- **Work instruction**: When you repeat the entries below, please keep them exact and leave out the pictures.

Web page edit records:
= = =

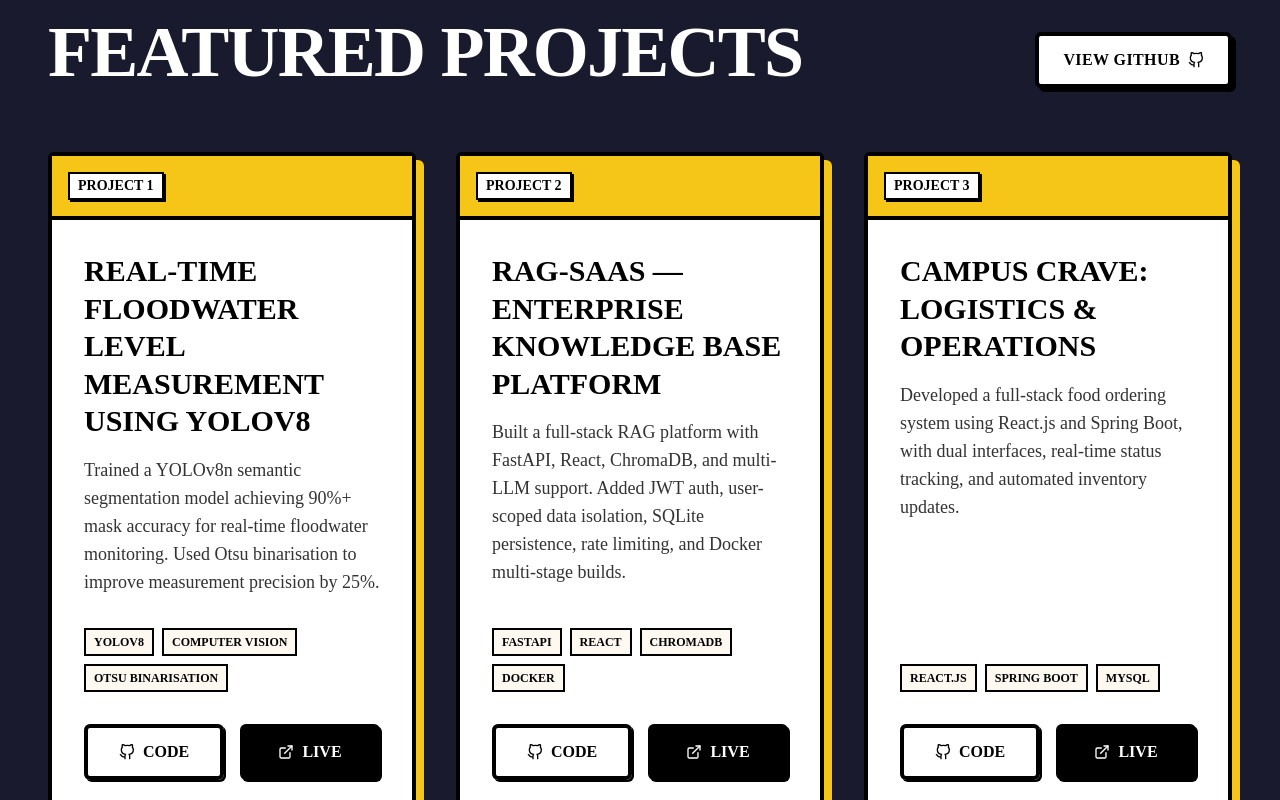
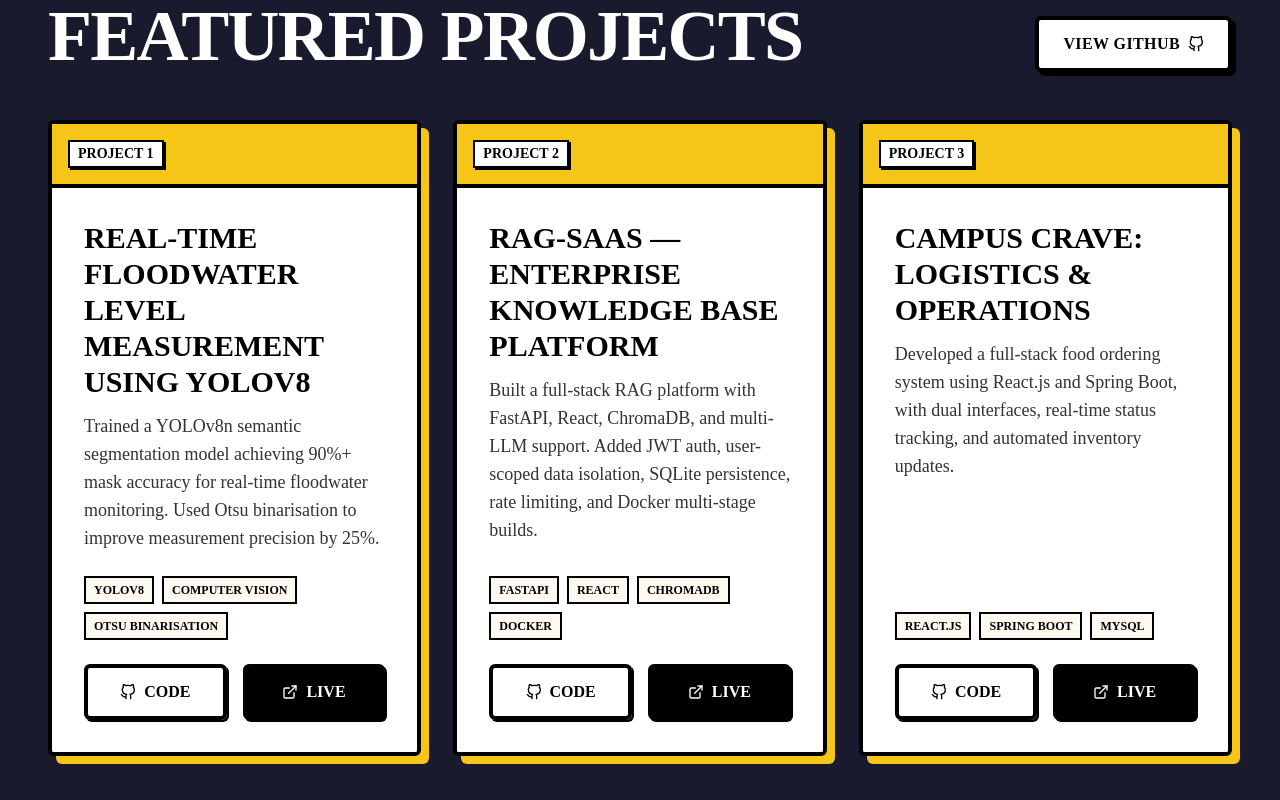
Before and after one commit to AkashChaudhary93/Portfolioo, a Next.js app: page / in a window 1280 px wide. Shown: the part 3880-4680 px from the top of the page. Built offline with nearby package versions, Linux system fonts and the light colour scheme.

Commit message:
refine project cards

```diff
--- a/src/components/sections/Projects.tsx
+++ b/src/components/sections/Projects.tsx
@@ -25,9 +25,9 @@ const projects = [
 
 const Projects = () => {
   return (
-    <section id="work" className="bg-navy py-32 px-6 md:px-12 border-b-4 border-black text-white relative">
+    <section id="work" className="bg-navy py-28 px-6 md:px-12 border-b-4 border-black text-white relative">
       <div className="max-w-7xl mx-auto relative z-10">
-        <div className="flex flex-col md:flex-row justify-between items-start md:items-end mb-16 gap-6">
+        <div className="flex flex-col md:flex-row justify-between items-start md:items-end mb-12 gap-6">
           <div>
             <div className="inline-block bg-sky-blue text-black border-4 border-black px-4 py-2 font-mono text-xs font-black uppercase shadow-[4px_4px_0px_0px_rgba(0,0,0,1)] mb-6">
               Projects
@@ -41,7 +41,7 @@ const Projects = () => {
           </Link>
         </div>
 
-        <div className="grid grid-cols-1 lg:grid-cols-3 gap-10">
+        <div className="grid grid-cols-1 lg:grid-cols-3 gap-8">
           {projects.map((project, i) => (
             <div key={i} className="bg-cream text-black border-4 border-black rounded-md shadow-[8px_8px_0px_0px_rgba(245,197,24,1)] flex flex-col h-full  ">
               <div className="bg-mustard border-b-4 border-black p-4">
@@ -49,10 +49,10 @@ const Projects = () => {
                   PROJECT {i + 1}
                 </div>
               </div>
-              <div className="p-8 flex-grow flex flex-col bg-white rounded-b-sm">
-                <h3 className="text-3xl font-black mb-4 uppercase leading-tight ">{project.title}</h3>
-                <p className="font-medium text-lg text-text-dark-gray mb-8 flex-grow">{project.desc}</p>
-                <div className="flex flex-wrap gap-2 mb-8">
+              <div className="p-6 md:p-8 flex-grow flex flex-col bg-white rounded-b-sm">
+                <h3 className="text-2xl md:text-3xl font-black mb-3 uppercase leading-tight">{project.title}</h3>
+                <p className="font-medium text-base md:text-lg text-text-dark-gray mb-6 flex-grow">{project.desc}</p>
+                <div className="flex flex-wrap gap-2 mb-6">
                   {project.tech.map((t) => (
                     <span key={t} className="text-xs font-black font-mono uppercase bg-cream border-2 border-black px-2 py-1  ">
                       {t}
@@ -60,10 +60,10 @@ const Projects = () => {
                   ))}
                 </div>
                 <div className="flex gap-4 mt-auto">
-                  <a href={project.source || '#'} target="_blank" rel="noreferrer" className="flex-1 text-center font-black uppercase border-4 border-black py-3 hover:bg-mustard transition-transform flex items-center justify-center gap-2 shadow-[2px_2px_0px_0px_rgba(0,0,0,1)] rounded-md">
+                  <a href={project.source || '#'} target="_blank" rel="noreferrer" className="flex-1 text-center font-black uppercase border-4 border-black py-3 hover:bg-mustard transition-transform flex items-center justify-center gap-2 shadow-[2px_2px_0px_0px_rgba(0,0,0,1)] rounded-md hover-lift">
                     <FiGithub /> Code
                   </a>
-                  <a href="#" className="flex-1 text-center font-black uppercase border-4 border-black py-3 bg-black text-white hover:bg-sky-blue hover:text-black transition-transform flex items-center justify-center gap-2 shadow-[2px_2px_0px_0px_rgba(0,0,0,1)] rounded-md">
+                  <a href="#" className="flex-1 text-center font-black uppercase border-4 border-black py-3 bg-black text-white hover:bg-sky-blue hover:text-black transition-transform flex items-center justify-center gap-2 shadow-[2px_2px_0px_0px_rgba(0,0,0,1)] rounded-md hover-lift">
                     <FiExternalLink /> Live
                   </a>
                 </div>
```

= = =

- **Exercise answer**:
Before and after one commit to AkashChaudhary93/Portfolioo, a Next.js app: page / in a window 1280 px wide. Shown: the part 3880-4680 px from the top of the page. Built offline with nearby package versions, Linux system fonts and the light colour scheme.

Commit message:
refine project cards

```diff
--- a/src/components/sections/Projects.tsx
+++ b/src/components/sections/Projects.tsx
@@ -25,9 +25,9 @@ const projects = [
 
 const Projects = () => {
   return (
-    <section id="work" className="bg-navy py-32 px-6 md:px-12 border-b-4 border-black text-white relative">
+    <section id="work" className="bg-navy py-28 px-6 md:px-12 border-b-4 border-black text-white relative">
       <div className="max-w-7xl mx-auto relative z-10">
-        <div className="flex flex-col md:flex-row justify-between items-start md:items-end mb-16 gap-6">
+        <div className="flex flex-col md:flex-row justify-between items-start md:items-end mb-12 gap-6">
           <div>
             <div className="inline-block bg-sky-blue text-black border-4 border-black px-4 py-2 font-mono text-xs font-black uppercase shadow-[4px_4px_0px_0px_rgba(0,0,0,1)] mb-6">
               Projects
@@ -41,7 +41,7 @@ const Projects = () => {
           </Link>
         </div>
 
-        <div className="grid grid-cols-1 lg:grid-cols-3 gap-10">
+        <div className="grid grid-cols-1 lg:grid-cols-3 gap-8">
           {projects.map((project, i) => (
             <div key={i} className="bg-cream text-black border-4 border-black rounded-md shadow-[8px_8px_0px_0px_rgba(245,197,24,1)] flex flex-col h-full  ">
               <div className="bg-mustard border-b-4 border-black p-4">
@@ -49,10 +49,10 @@ const Projects = () => {
                   PROJECT {i + 1}
                 </div>
               </div>
-              <div className="p-8 flex-grow flex flex-col bg-white rounded-b-sm">
-                <h3 className="text-3xl font-black mb-4 uppercase leading-tight ">{project.title}</h3>
-                <p className="font-medium text-lg text-text-dark-gray mb-8 flex-grow">{project.desc}</p>
-                <div className="flex flex-wrap gap-2 mb-8">
+              <div className="p-6 md:p-8 flex-grow flex flex-col bg-white rounded-b-sm">
+                <h3 className="text-2xl md:text-3xl font-black mb-3 uppercase leading-tight">{project.title}</h3>
+                <p className="font-medium text-base md:text-lg text-text-dark-gray mb-6 flex-grow">{project.desc}</p>
+                <div className="flex flex-wrap gap-2 mb-6">
                   {project.tech.map((t) => (
                     <span key={t} className="text-xs font-black font-mono uppercase bg-cream border-2 border-black px-2 py-1  ">
                       {t}
@@ -60,10 +60,10 @@ const Projects = () => {
                   ))}
                 </div>
                 <div className="flex gap-4 mt-auto">
-                  <a href={project.source || '#'} target="_blank" rel="noreferrer" className="flex-1 text-center font-black uppercase border-4 border-black py-3 hover:bg-mustard transition-transform flex items-center justify-center gap-2 shadow-[2px_2px_0px_0px_rgba(0,0,0,1)] rounded-md">
+                  <a href={project.source || '#'} target="_blank" rel="noreferrer" className="flex-1 text-center font-black uppercase border-4 border-black py-3 hover:bg-mustard transition-transform flex items-center justify-center gap-2 shadow-[2px_2px_0px_0px_rgba(0,0,0,1)] rounded-md hover-lift">
                     <FiGithub /> Code
                   </a>
-                  <a href="#" className="flex-1 text-center font-black uppercase border-4 border-black py-3 bg-black text-white hover:bg-sky-blue hover:text-black transition-transform flex items-center justify-center gap-2 shadow-[2px_2px_0px_0px_rgba(0,0,0,1)] rounded-md">
+                  <a href="#" className="flex-1 text-center font-black uppercase border-4 border-black py-3 bg-black text-white hover:bg-sky-blue hover:text-black transition-transform flex items-center justify-center gap-2 shadow-[2px_2px_0px_0px_rgba(0,0,0,1)] rounded-md hover-lift">
                     <FiExternalLink /> Live
                   </a>
                 </div>
```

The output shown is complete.